I have one of the best executive assistants in the country and she is the person who manages my daily schedule of meetings, conference calls, signing of contracts, travel, correspondence, and miscellaneous paperwork. Vicki is the filter that keeps me organized and helps make my day bearable. Without having someone as proficient, I don’t know how I would be able to maintain the responsibilities of running an athletics department which consists of 20 sports, over 550 student-athletes and 250 employees. My tip is to find someone who is detail-oriented and someone who is not afraid to put in the hours necessary to keep their supervisor well organized and informed. It’s all about hiring the right person. I was lucky that Vicki was already here when I arrived at FSU and that she is a person who has held various positions in her career other than an executive assistant; therefore, she came with a variety of skills that help me in all that I do. She is in tune with me and knows my idiosyncrasies which is important because she often times has to save me from myself. Vicki knows exactly when it’s time to interrupt me to keep me on schedule for the rest of my day. We communicate often, using a variety of mediums. She has constant access to my calendar and emails. An important component to being an assistant to the AD is the ability to anticipate my needs – even before I do.


For example, during busy weekends, I am prepped with an itinerary of “where, when, how and who” so that my schedule is seamless and I can move from event to event. I receive information I need, both on my phone calendar and a typed hard copy of the meetings and events I am attending, which includes speaking points, names and bios of donors I may be meeting, and sometimes, even when I have free time to get in a workout. She is a liaison with donors and other constituents, stays abreast of daily happenings in Tallahassee, around FSU’s campus and within the world of athletics so that she can provide me the “need to know” items to begin the day. It is important to have good communication and trust as ultimately it is an important partnership.


Senior staff synergy is a topic I’m always thinking about for my own team. Do you have any specific examples of how you effectively encourage collaboration, healthy competition & a team-first mantra? 
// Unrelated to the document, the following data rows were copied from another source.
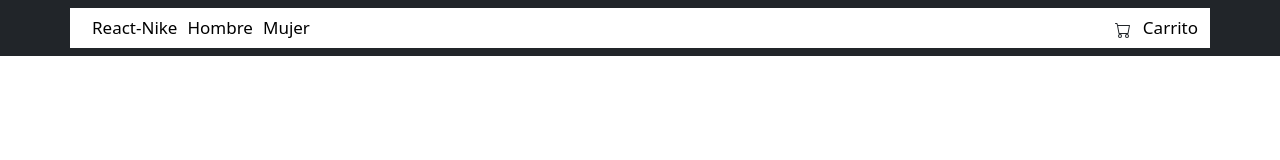
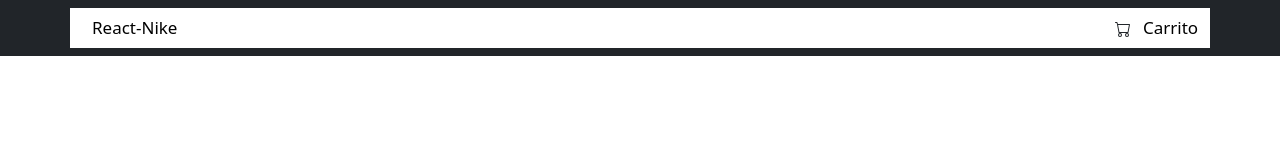
Before and after one commit to LucasAranda17/Ecommerce-React, a React (Create React App) app: page / in a window 1280 px wide. Shown: the top 160 px of the page. Built offline with nearby package versions, Linux system fonts and the light colour scheme; no server answers; the database is empty.

Commit message:
Problemillas

```diff
--- a/public/index.html
+++ b/public/index.html
@@ -3,6 +3,10 @@
   <head>
     <meta charset="utf-8" />
     <link rel="icon" href="%PUBLIC_URL%/favicon.ico" />
+     <link
+    rel="stylesheet"
+    href="https://cdnjs.cloudflare.com/ajax/libs/animate.css/4.1.1/animate.min.css"
+  />
     <meta name="viewport" content="width=device-width, initial-scale=1" />
     <meta name="theme-color" content="#000000" />
     <meta
--- a/src/components/Item/Item.jsx
+++ b/src/components/Item/Item.jsx
@@ -5,7 +5,7 @@
     return (
                 <div
                 key={prod.id}
-                className='col-md-4'
+                className='col-md-4 animate__animated animate__zoomIn'
                 >
 
                     <div className="card w-60 mt-5">
--- a/src/components/Navbar/CardWiget.jsx
+++ b/src/components/Navbar/CardWiget.jsx
@@ -3,7 +3,7 @@
 
 function CardWiget() {
     return (
-        <div className="img">
+        <div className="img animate__animated animate__lightSpeedInRight">
 <svg xmlns="http://www.w3.org/2000/svg" width="16" height="16" fill="currentColor" className="bi bi-cart" viewBox="0 0 16 16">
     <path d="M0 1.5A.5.5 0 0 1 .5 1H2a.5.5 0 0 1 .485.379L2.89 3H14.5a.5.5 0 0 1 .491.592l-1.5 8A.5.5 0 0 1 13 12H4a.5.5 0 0 1-.491-.408L2.01 3.607 1.61 2H.5a.5.5 0 0 1-.5-.5zM3.102 4l1.313 7h8.17l1.313-7H3.102zM5 12a2 2 0 1 0 0 4 2 2 0 0 0 0-4zm7 0a2 2 0 1 0 0 4 2 2 0 0 0 0-4zm-7 1a1 1 0 1 1 0 2 1 1 0 0 1 0-2zm7 0a1 1 0 1 1 0 2 1 1 0 0 1 0-2z"/>
 </svg>
--- a/src/components/Navbar/NavBar.jsx
+++ b/src/components/Navbar/NavBar.jsx
@@ -12,17 +12,17 @@
     <>
       <Navbar collapseOnSelect expand="lg" bg="dark" variant="dark">
         <Container className="containerNav">
-        <Link className="letras" to="/">React-Nike</Link>
+        <Link className="letras animate__animated animate__lightSpeedInLeft" to="/">React-Nike</Link>
           <Navbar.Toggle aria-controls="responsive-navbar-nav" />
           <Navbar.Collapse id="responsive-navbar-nav">
-            <Nav className="me-auto">
+            <Nav className="me-auto animate__animated animate__lightSpeedInLeft">
             <Link className="letras" to="/categoria/Hombre">Hombre</Link>
             <Link className="letras"  to="/categoria/Mujer">Mujer</Link>
 
             </Nav>
           </Navbar.Collapse>
           <CardWiget/>
-          <Link  className="letras"to="/carrito">Carrito</Link>
+          <Link  className="letras animate__animated animate__lightSpeedInRight"to="/carrito">Carrito</Link>
           <p> {totalUnidades()} </p>
         </Container>
       </Navbar>
--- a/src/components/context/CartContext.jsx
+++ b/src/components/context/CartContext.jsx
@@ -6,7 +6,7 @@
 function CartContextProvider({children}){
     const [cartList, setCartList] = useState([])
 
-    const agregarAlCarrito= (item)=>{
+    const agregarAlCarrito = (item)=>{
         const index = cartList.findIndex(i => i.id === item.id)
         if(index>-1){
             const oldQy = cartList[index].cantidad
```
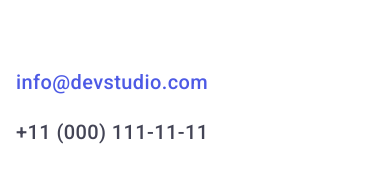
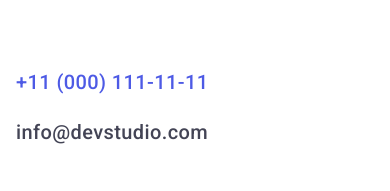
Before and after one commit to taisiiiaaa/goit-markup-06, a plain HTML site: page index.html in a window 390 px wide. Both pictures are taken after a click on the button 321 px from the left and 31 px from the top of the page. Shown: the part 570-761 px from the top of the page. Drawn offline with nearby package versions, Linux system fonts and the light colour scheme.

Commit message:
small fix

```diff
--- a/css/styles.css
+++ b/css/styles.css
@@ -900,11 +900,11 @@ address {
 
 .mobile-email-phone {
   display: flex;
-  flex-direction: column;
+  flex-direction: column-reverse;
   gap: 24px;
 }
 
-.mobile-email-phone li:first-child a {
+.mobile-email-phone li:last-child a {
   color: #4d5ae5;
 }
 
```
Yes, I allow my executive staff to be themselves, speak their minds and I always challenge them on their thought process by asking questions to help get a clearer picture of an overall situation. This can help them give their co-workers/team an understanding of the ideas that they are espousing. It starts by having an executive team that complements me so I like to find and hire individuals that have expertise in areas that I do not. But I also like to hire individuals that have had some experiences similar to mine such as in the compliance regulatory field. If you aspire to be a Deputy, Assistant, or Senior Associate AD, it helps to have a background in the compliance governance area. You will be faced with a compliance or governance issue almost daily and having those tools and experiences makes staff members familiar with them invaluable. Of my executive team, over half have a compliance background. I meet with my executive staff on a weekly basis and encourage open communication – which sometimes leads to lively debate – but as we walk out the door we are unified as a team that supports one another and moves in the same direction to provide the coaches, staff and student-athletes what they need to be successful and represent our department and university well.